■ Brief: Where the word "header" occurs in a line of the data, return the whole line.

■ Given records:
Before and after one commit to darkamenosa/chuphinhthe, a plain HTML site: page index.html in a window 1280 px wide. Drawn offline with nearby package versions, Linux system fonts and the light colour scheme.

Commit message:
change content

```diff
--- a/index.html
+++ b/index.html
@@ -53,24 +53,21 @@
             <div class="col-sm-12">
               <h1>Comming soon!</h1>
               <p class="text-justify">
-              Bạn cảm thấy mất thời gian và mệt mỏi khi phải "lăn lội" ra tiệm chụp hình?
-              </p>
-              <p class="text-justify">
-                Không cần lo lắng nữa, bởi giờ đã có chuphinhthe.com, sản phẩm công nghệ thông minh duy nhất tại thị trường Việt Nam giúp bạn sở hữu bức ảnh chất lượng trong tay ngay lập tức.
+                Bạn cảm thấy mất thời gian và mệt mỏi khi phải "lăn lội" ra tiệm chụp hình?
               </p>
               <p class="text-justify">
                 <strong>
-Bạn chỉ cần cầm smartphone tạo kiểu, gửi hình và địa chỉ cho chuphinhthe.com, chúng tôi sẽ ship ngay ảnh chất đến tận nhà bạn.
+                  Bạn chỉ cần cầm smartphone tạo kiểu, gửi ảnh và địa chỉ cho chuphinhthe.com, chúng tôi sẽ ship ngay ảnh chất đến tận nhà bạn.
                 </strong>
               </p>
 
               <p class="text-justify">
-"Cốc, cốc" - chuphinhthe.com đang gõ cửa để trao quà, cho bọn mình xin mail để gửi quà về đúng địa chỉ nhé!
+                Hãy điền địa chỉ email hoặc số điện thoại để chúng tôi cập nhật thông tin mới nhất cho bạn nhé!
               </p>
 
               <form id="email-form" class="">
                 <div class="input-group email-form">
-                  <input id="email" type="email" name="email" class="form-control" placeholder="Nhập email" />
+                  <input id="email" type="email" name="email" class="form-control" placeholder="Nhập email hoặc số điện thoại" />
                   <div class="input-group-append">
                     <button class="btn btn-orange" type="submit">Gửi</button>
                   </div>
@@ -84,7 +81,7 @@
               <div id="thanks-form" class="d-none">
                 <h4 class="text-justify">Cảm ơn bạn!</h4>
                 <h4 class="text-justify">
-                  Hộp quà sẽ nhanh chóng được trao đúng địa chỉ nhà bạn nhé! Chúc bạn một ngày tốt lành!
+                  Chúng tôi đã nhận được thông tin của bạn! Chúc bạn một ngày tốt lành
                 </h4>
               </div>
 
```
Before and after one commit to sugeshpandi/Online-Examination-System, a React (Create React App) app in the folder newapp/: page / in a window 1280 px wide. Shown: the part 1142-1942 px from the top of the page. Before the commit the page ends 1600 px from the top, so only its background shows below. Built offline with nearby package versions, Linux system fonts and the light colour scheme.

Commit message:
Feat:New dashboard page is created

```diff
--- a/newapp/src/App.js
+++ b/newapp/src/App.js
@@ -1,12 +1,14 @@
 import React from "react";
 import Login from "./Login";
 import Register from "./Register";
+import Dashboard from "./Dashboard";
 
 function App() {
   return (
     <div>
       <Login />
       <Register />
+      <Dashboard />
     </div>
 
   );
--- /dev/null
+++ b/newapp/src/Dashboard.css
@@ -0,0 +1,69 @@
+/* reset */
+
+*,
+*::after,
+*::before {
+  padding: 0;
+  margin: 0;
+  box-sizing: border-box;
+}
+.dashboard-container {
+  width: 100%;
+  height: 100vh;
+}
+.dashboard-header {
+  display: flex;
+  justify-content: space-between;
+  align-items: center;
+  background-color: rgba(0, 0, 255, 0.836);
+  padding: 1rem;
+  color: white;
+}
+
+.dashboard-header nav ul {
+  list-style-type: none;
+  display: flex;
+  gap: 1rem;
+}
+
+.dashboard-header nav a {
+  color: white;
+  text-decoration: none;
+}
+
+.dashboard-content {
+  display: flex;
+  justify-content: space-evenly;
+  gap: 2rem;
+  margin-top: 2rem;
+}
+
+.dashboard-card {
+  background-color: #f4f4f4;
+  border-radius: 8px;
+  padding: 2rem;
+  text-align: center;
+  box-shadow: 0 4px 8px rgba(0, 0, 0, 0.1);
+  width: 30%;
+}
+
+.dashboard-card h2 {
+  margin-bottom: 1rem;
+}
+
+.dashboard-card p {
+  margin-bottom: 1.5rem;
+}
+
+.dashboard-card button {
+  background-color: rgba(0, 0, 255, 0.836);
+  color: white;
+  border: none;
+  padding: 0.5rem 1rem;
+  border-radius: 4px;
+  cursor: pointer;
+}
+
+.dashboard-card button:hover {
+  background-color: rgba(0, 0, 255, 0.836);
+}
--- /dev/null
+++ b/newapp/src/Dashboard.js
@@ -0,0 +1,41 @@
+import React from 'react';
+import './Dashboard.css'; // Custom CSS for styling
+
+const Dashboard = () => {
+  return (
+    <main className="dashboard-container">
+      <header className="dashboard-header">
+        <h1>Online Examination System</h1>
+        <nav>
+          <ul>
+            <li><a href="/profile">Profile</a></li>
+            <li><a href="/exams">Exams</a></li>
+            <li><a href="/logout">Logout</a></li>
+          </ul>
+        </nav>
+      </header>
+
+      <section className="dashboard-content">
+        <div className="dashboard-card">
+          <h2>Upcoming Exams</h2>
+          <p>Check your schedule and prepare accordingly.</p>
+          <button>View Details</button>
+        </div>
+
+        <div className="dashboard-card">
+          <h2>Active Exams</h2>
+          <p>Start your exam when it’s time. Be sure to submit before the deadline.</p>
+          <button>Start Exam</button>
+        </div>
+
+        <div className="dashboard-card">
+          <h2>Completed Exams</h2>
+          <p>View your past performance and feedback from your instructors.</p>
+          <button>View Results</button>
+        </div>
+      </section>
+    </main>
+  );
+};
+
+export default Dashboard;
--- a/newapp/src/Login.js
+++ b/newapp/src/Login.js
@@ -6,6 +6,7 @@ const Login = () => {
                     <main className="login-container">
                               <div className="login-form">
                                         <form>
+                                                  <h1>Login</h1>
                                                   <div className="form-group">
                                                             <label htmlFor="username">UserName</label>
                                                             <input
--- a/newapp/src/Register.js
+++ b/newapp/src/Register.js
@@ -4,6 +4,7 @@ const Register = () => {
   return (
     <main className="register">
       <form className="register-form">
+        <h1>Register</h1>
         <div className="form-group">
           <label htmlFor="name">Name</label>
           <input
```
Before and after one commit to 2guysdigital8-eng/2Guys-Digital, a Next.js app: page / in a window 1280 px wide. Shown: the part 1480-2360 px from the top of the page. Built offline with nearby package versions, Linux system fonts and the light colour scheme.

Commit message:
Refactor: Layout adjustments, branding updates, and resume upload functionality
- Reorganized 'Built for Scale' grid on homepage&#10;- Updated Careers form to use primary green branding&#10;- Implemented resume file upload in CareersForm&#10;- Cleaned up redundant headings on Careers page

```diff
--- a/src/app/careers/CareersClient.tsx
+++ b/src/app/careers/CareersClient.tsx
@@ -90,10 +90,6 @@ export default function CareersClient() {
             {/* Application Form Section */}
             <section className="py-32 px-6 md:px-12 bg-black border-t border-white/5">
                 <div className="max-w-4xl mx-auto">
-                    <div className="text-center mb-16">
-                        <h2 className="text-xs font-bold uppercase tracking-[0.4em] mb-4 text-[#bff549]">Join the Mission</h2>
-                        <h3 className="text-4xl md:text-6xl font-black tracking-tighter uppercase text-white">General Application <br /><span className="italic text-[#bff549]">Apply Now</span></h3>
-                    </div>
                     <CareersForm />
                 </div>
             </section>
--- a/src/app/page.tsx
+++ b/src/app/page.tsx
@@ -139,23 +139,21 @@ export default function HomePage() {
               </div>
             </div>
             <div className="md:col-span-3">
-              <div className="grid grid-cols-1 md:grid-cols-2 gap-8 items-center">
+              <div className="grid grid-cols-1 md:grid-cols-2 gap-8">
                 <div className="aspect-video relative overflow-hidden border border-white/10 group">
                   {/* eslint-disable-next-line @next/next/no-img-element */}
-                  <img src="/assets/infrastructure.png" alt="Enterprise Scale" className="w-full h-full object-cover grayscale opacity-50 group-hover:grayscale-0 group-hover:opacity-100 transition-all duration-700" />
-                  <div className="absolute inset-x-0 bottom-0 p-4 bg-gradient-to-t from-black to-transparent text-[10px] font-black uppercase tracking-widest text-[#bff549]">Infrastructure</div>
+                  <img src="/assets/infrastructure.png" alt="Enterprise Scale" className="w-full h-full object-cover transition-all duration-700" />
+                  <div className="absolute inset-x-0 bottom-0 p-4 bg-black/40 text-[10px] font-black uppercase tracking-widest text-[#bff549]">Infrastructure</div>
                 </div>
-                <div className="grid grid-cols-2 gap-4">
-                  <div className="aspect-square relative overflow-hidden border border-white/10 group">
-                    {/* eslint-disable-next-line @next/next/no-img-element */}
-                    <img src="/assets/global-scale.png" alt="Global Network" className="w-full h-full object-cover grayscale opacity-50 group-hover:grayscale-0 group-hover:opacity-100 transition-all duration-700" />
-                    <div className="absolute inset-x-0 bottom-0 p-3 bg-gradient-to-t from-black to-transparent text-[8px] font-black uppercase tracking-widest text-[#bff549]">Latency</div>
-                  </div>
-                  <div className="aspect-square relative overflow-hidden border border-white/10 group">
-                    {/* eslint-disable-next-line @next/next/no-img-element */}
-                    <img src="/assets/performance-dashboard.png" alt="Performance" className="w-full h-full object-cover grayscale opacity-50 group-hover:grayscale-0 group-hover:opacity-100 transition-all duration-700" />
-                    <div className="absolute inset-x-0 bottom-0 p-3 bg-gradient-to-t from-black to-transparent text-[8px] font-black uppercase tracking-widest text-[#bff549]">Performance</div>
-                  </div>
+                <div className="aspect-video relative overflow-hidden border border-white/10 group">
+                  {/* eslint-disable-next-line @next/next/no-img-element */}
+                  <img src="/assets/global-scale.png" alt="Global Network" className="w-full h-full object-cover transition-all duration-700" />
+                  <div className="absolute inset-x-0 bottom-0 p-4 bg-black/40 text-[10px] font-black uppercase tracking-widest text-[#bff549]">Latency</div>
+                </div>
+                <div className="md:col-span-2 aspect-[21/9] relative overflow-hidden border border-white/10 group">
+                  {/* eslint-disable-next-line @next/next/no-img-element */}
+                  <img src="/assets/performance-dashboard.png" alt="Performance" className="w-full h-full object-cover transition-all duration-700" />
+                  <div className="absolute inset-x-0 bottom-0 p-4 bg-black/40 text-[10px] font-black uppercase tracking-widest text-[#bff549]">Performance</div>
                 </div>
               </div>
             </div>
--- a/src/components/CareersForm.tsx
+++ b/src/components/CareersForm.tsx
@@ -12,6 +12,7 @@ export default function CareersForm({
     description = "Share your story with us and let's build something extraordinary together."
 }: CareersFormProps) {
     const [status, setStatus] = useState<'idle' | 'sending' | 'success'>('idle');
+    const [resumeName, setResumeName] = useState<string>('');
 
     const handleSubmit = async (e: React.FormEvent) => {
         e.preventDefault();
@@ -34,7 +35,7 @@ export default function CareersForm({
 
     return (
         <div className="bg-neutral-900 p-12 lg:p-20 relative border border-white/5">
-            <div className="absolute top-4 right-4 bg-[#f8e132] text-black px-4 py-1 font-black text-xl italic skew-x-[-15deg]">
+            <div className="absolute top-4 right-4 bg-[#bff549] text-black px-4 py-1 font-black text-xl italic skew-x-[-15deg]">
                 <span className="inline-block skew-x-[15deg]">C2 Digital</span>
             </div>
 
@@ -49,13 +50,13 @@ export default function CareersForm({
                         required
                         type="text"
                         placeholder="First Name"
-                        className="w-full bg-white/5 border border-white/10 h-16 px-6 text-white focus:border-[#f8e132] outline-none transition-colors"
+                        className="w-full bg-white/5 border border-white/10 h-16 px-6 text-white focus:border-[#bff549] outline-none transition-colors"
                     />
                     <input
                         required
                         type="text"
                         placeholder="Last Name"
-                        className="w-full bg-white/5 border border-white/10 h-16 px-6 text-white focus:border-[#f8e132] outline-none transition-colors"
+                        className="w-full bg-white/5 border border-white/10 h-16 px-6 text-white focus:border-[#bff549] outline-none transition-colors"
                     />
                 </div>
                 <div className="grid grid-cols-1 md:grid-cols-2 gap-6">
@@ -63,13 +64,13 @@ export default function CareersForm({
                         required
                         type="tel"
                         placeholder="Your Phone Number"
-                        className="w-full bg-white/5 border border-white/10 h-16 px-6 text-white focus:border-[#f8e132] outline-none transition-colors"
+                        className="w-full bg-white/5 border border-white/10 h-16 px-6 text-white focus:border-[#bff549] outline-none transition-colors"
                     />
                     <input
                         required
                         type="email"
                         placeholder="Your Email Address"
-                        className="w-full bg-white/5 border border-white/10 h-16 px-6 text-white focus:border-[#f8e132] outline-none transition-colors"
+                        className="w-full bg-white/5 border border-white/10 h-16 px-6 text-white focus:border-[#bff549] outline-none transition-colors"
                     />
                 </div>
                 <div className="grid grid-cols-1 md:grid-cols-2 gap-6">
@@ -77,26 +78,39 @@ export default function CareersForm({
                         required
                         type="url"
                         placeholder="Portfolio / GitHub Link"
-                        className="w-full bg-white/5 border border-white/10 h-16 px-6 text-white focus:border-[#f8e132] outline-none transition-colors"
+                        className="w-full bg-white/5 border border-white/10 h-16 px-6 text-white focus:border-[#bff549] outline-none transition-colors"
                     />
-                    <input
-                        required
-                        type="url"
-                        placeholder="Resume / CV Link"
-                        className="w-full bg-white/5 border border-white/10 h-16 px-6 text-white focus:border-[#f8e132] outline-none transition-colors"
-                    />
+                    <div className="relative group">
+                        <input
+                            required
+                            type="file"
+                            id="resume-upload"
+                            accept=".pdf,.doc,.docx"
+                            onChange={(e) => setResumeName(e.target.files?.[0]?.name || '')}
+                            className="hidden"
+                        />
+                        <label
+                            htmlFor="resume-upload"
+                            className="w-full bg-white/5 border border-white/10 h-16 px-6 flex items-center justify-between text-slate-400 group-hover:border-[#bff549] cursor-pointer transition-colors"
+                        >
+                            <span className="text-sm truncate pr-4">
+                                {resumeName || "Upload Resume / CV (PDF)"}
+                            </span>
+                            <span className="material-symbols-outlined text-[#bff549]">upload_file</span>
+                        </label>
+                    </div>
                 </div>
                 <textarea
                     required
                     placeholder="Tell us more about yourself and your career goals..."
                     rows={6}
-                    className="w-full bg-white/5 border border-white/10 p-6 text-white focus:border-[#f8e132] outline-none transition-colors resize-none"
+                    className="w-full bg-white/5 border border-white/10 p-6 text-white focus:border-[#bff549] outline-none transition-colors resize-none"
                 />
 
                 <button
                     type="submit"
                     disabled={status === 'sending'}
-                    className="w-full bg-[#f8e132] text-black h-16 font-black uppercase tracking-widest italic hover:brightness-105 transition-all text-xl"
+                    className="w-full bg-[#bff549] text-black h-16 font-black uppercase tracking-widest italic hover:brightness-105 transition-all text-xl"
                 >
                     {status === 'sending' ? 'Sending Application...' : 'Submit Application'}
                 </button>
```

■ Solution below:
+.dashboard-header {
+.dashboard-header nav ul {
+.dashboard-header nav a {
+      <header className="dashboard-header">
+      </header>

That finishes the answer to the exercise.